Aim of the task
Report each line of the entries below that includes "duration".

[Opening Records provided section]

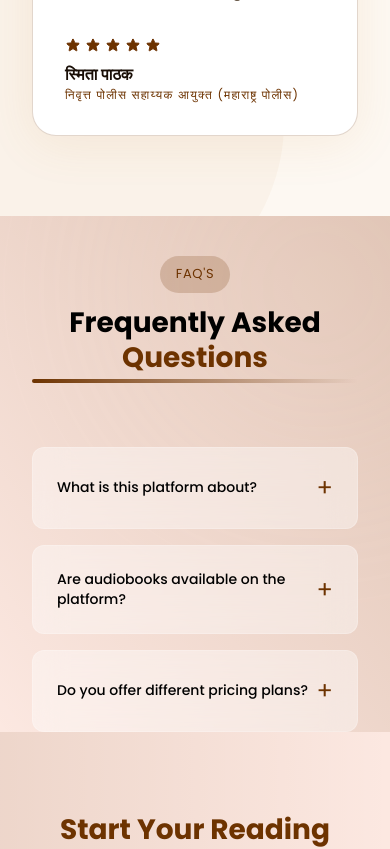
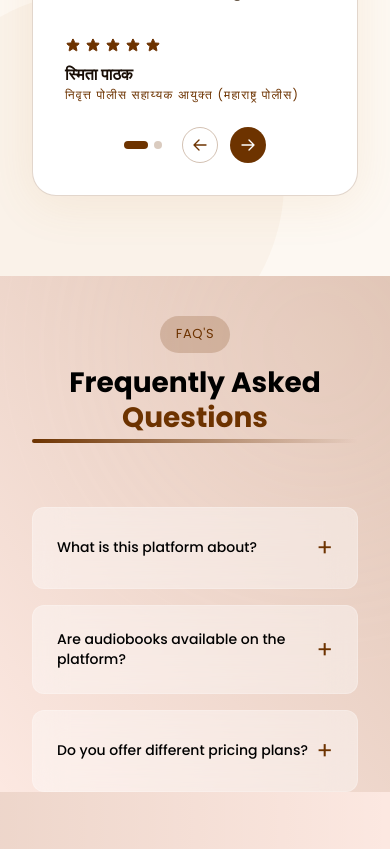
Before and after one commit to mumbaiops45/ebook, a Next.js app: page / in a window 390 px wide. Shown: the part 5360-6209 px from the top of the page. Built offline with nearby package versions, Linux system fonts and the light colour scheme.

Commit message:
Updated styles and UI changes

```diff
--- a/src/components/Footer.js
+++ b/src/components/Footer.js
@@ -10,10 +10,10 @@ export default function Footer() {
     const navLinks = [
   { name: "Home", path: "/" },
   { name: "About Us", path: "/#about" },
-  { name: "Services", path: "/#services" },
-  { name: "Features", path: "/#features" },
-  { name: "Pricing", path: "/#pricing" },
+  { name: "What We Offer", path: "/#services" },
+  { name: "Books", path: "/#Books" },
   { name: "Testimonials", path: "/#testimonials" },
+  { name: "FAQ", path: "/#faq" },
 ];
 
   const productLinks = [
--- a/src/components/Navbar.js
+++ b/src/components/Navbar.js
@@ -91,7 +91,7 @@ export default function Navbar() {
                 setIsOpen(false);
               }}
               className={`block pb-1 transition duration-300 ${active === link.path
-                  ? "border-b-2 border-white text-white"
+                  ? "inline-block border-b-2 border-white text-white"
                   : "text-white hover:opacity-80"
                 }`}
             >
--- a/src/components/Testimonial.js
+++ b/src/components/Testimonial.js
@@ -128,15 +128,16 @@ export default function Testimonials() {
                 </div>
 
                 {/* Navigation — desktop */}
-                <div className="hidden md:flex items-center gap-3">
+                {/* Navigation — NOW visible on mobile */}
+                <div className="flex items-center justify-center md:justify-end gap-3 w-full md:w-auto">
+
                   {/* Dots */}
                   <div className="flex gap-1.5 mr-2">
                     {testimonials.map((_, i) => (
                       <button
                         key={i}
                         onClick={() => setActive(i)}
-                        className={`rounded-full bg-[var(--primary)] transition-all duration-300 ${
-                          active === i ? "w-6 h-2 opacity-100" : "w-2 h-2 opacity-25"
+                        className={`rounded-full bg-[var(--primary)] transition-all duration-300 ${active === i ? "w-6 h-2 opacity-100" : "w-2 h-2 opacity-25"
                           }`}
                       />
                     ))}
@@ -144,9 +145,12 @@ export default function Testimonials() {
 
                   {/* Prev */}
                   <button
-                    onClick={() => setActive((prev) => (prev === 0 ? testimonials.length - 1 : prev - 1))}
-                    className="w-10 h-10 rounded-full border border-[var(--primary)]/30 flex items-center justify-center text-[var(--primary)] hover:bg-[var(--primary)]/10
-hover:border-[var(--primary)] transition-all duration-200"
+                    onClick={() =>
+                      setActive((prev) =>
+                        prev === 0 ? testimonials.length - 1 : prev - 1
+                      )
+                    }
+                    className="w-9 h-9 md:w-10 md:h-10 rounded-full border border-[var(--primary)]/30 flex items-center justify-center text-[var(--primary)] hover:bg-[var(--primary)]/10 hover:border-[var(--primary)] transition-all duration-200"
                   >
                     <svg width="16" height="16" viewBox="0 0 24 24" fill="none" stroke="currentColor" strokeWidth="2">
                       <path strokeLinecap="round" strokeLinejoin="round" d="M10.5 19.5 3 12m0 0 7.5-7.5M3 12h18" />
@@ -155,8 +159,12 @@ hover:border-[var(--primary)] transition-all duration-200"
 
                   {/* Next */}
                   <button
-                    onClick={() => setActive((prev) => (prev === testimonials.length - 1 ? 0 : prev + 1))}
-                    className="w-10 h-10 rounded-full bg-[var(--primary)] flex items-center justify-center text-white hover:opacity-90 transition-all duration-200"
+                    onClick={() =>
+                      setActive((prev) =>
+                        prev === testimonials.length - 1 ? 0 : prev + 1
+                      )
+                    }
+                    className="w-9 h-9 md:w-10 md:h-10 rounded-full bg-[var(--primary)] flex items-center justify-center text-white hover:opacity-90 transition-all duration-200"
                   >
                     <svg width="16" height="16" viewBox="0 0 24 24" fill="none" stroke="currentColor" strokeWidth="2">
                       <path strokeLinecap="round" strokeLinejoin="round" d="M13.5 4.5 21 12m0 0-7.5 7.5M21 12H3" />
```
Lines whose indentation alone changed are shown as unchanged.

[Closing Records provided section]
[Opening Records provided section]

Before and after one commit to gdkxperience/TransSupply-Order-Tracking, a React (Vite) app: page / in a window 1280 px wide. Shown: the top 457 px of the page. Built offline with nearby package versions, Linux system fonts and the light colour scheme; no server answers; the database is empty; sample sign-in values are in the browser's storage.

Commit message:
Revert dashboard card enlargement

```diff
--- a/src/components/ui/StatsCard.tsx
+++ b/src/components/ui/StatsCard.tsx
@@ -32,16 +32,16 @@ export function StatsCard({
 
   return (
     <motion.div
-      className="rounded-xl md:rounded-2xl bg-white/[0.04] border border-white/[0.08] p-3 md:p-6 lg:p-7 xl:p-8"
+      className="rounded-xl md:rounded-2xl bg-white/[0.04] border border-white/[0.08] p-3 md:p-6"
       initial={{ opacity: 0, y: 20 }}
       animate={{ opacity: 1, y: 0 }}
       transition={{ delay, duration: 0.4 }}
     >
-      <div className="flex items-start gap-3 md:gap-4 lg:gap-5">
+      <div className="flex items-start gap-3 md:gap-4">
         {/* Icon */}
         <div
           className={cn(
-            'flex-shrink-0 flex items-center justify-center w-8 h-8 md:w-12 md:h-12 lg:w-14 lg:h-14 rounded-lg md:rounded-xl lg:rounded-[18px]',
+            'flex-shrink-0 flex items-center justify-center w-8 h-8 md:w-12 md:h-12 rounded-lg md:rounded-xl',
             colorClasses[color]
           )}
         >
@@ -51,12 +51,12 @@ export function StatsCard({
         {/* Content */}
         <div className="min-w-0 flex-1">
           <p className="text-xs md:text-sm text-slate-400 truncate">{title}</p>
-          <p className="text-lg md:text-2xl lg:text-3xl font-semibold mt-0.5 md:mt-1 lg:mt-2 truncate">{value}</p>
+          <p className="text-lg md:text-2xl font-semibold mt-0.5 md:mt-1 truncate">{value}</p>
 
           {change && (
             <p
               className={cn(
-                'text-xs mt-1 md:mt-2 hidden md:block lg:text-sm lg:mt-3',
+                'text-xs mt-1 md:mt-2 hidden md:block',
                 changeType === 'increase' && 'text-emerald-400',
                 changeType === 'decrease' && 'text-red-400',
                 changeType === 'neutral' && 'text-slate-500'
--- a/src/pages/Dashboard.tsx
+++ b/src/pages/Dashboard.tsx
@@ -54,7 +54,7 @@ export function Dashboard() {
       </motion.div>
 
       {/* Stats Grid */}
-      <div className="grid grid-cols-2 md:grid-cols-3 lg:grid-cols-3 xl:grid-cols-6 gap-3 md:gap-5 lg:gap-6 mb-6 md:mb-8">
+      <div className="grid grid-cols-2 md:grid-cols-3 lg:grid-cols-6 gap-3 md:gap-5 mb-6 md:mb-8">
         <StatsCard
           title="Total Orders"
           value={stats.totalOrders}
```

[Closing Records provided section]

Answer box
               className={`block pb-1 transition duration-300 ${active === link.path
-                        className={`rounded-full bg-[var(--primary)] transition-all duration-300 ${
+                        className={`rounded-full bg-[var(--primary)] transition-all duration-300 ${active === i ? "w-6 h-2 opacity-100" : "w-2 h-2 opacity-25"
-hover:border-[var(--primary)] transition-all duration-200"
+                    className="w-9 h-9 md:w-10 md:h-10 rounded-full border border-[var(--primary)]/30 flex items-center justify-center text-[var(--primary)] hover:bg-[var(--primary)]/10 hover:border-[var(--primary)] transition-all duration-200"
@@ -155,8 +159,12 @@ hover:border-[var(--primary)] transition-all duration-200"
-                    className="w-10 h-10 rounded-full bg-[var(--primary)] flex items-center justify-center text-white hover:opacity-90 transition-all duration-200"
+                    className="w-9 h-9 md:w-10 md:h-10 rounded-full bg-[var(--primary)] flex items-center justify-center text-white hover:opacity-90 transition-all duration-200"
       transition={{ delay, duration: 0.4 }}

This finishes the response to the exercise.